#### Goal of the exercise:
When you spot the word "const" in a line of the data below, copy that line.

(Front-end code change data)
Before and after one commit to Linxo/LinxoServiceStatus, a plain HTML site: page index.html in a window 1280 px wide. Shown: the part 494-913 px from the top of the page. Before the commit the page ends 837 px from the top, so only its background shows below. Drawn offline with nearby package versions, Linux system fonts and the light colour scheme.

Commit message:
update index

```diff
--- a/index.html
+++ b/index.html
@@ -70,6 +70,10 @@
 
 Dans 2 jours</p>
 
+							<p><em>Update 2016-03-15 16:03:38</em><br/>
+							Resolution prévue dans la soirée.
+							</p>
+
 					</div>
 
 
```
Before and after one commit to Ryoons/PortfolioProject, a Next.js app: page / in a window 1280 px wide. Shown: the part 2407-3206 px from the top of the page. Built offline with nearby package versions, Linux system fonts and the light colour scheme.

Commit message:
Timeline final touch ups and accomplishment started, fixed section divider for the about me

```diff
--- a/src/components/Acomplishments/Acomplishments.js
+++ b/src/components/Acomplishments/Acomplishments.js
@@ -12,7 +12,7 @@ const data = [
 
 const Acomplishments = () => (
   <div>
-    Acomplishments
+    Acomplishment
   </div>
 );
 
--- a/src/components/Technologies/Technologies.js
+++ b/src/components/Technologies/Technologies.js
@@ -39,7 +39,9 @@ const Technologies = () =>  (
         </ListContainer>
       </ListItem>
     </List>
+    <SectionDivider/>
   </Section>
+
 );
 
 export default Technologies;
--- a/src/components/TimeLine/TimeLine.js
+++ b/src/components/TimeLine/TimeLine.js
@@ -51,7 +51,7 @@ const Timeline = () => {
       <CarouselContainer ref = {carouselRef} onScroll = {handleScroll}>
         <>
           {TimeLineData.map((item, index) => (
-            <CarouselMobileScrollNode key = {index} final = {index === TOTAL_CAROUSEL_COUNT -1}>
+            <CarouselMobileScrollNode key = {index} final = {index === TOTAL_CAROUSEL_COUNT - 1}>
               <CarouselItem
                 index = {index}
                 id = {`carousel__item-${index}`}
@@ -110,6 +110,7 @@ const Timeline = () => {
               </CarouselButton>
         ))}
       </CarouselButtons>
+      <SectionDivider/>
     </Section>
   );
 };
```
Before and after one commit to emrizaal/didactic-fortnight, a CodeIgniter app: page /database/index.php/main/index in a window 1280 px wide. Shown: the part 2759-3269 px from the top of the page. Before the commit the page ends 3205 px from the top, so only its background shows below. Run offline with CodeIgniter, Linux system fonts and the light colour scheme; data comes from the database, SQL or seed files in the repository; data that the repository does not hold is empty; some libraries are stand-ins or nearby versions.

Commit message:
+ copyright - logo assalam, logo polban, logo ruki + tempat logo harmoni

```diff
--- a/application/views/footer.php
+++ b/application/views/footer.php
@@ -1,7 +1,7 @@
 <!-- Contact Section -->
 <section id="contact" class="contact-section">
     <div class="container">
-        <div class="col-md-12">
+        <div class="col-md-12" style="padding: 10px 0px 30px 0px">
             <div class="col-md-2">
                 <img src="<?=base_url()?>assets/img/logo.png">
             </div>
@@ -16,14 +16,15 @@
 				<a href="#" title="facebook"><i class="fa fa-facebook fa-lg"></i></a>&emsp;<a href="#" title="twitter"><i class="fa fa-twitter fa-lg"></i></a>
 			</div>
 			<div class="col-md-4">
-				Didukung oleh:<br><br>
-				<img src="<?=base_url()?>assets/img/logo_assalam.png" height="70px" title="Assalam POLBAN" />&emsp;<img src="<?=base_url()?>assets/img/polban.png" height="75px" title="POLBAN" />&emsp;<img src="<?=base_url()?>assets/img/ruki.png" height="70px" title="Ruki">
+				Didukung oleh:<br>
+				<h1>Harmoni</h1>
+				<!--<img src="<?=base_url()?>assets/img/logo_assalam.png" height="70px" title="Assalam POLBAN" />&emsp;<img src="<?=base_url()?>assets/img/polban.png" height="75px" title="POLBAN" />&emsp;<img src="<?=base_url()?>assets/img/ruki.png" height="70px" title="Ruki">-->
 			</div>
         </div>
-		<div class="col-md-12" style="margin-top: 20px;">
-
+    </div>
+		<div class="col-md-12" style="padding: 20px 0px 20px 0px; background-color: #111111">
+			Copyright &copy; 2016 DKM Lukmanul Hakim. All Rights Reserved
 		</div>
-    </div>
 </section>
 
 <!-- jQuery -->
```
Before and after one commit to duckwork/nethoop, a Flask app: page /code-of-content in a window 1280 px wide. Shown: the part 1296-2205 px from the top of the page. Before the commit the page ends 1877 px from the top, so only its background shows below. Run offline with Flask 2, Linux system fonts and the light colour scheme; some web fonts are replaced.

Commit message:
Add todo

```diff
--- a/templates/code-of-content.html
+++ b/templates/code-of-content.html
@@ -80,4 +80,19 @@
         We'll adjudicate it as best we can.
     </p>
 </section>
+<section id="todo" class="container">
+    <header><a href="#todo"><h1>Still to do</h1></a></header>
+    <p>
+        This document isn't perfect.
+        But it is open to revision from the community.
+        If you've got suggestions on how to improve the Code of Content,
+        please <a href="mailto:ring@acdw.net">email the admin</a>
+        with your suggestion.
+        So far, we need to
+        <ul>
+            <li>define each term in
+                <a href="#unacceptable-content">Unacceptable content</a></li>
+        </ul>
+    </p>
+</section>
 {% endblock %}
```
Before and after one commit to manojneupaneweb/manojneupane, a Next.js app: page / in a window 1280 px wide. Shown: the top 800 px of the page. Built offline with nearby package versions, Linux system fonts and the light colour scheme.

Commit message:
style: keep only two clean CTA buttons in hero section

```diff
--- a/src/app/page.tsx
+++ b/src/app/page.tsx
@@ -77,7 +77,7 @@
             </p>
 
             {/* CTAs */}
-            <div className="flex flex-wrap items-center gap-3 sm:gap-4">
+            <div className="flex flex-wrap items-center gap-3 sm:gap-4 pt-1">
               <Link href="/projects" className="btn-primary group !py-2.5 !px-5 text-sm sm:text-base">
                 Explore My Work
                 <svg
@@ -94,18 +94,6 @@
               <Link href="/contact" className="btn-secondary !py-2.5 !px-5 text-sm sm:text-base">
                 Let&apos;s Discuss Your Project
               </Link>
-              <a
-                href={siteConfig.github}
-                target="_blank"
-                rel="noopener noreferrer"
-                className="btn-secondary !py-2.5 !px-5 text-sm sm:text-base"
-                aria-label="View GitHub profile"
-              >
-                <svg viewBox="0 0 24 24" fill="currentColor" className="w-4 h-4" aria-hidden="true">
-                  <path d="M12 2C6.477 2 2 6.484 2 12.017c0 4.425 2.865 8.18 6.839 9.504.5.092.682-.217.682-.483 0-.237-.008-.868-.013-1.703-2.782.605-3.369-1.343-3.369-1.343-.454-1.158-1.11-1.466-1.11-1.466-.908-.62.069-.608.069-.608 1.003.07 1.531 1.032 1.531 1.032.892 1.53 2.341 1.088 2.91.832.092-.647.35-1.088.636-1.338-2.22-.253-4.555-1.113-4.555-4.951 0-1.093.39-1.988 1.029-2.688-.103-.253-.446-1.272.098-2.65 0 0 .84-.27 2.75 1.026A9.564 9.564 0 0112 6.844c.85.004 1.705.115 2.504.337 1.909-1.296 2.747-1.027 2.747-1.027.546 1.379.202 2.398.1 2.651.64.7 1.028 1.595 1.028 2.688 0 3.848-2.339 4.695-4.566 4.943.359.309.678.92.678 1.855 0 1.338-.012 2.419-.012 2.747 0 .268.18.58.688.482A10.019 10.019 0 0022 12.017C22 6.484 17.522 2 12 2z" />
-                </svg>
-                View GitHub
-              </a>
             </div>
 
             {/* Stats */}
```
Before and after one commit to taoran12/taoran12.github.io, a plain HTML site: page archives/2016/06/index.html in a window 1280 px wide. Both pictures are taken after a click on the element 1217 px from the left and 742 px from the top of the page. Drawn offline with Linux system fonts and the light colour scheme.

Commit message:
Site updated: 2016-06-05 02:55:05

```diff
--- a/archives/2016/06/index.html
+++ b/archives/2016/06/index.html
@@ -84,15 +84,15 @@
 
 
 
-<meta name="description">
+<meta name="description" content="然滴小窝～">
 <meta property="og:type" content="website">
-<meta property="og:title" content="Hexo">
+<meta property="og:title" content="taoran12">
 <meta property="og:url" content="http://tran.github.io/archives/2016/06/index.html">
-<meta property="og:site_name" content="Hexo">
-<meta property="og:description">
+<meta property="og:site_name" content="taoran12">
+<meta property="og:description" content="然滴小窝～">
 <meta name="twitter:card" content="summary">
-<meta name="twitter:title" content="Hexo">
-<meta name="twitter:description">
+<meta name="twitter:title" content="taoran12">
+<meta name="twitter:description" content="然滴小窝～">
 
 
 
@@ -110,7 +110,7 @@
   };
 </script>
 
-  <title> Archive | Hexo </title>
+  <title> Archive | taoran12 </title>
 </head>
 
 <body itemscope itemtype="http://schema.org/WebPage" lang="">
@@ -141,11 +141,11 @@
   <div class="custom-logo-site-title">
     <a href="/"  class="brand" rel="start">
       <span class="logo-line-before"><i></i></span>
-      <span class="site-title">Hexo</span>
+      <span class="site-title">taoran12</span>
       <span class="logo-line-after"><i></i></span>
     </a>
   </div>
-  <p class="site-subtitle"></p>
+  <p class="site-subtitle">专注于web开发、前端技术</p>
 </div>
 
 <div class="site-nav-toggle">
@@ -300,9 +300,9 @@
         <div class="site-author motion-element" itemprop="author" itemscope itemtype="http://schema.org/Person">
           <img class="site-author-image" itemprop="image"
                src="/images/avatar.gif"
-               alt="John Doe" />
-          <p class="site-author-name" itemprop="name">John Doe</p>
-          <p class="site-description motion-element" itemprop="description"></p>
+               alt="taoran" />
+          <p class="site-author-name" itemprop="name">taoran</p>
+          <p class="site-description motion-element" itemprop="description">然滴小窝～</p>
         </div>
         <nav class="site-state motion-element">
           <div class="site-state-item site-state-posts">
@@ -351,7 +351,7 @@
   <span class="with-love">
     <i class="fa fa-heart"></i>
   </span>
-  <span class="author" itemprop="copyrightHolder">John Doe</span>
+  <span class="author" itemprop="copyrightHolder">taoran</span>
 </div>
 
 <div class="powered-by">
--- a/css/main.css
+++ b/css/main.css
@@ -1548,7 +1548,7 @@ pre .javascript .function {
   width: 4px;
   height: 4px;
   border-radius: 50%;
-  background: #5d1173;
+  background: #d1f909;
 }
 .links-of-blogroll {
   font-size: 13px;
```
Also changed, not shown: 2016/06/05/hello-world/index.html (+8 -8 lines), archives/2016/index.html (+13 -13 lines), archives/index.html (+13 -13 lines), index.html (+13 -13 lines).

#### Your solution:
@@ -12,7 +12,7 @@ const data = [
 const Acomplishments = () => (
@@ -39,7 +39,9 @@ const Technologies = () =>  (
@@ -51,7 +51,7 @@ const Timeline = () => {
@@ -110,6 +110,7 @@ const Timeline = () => {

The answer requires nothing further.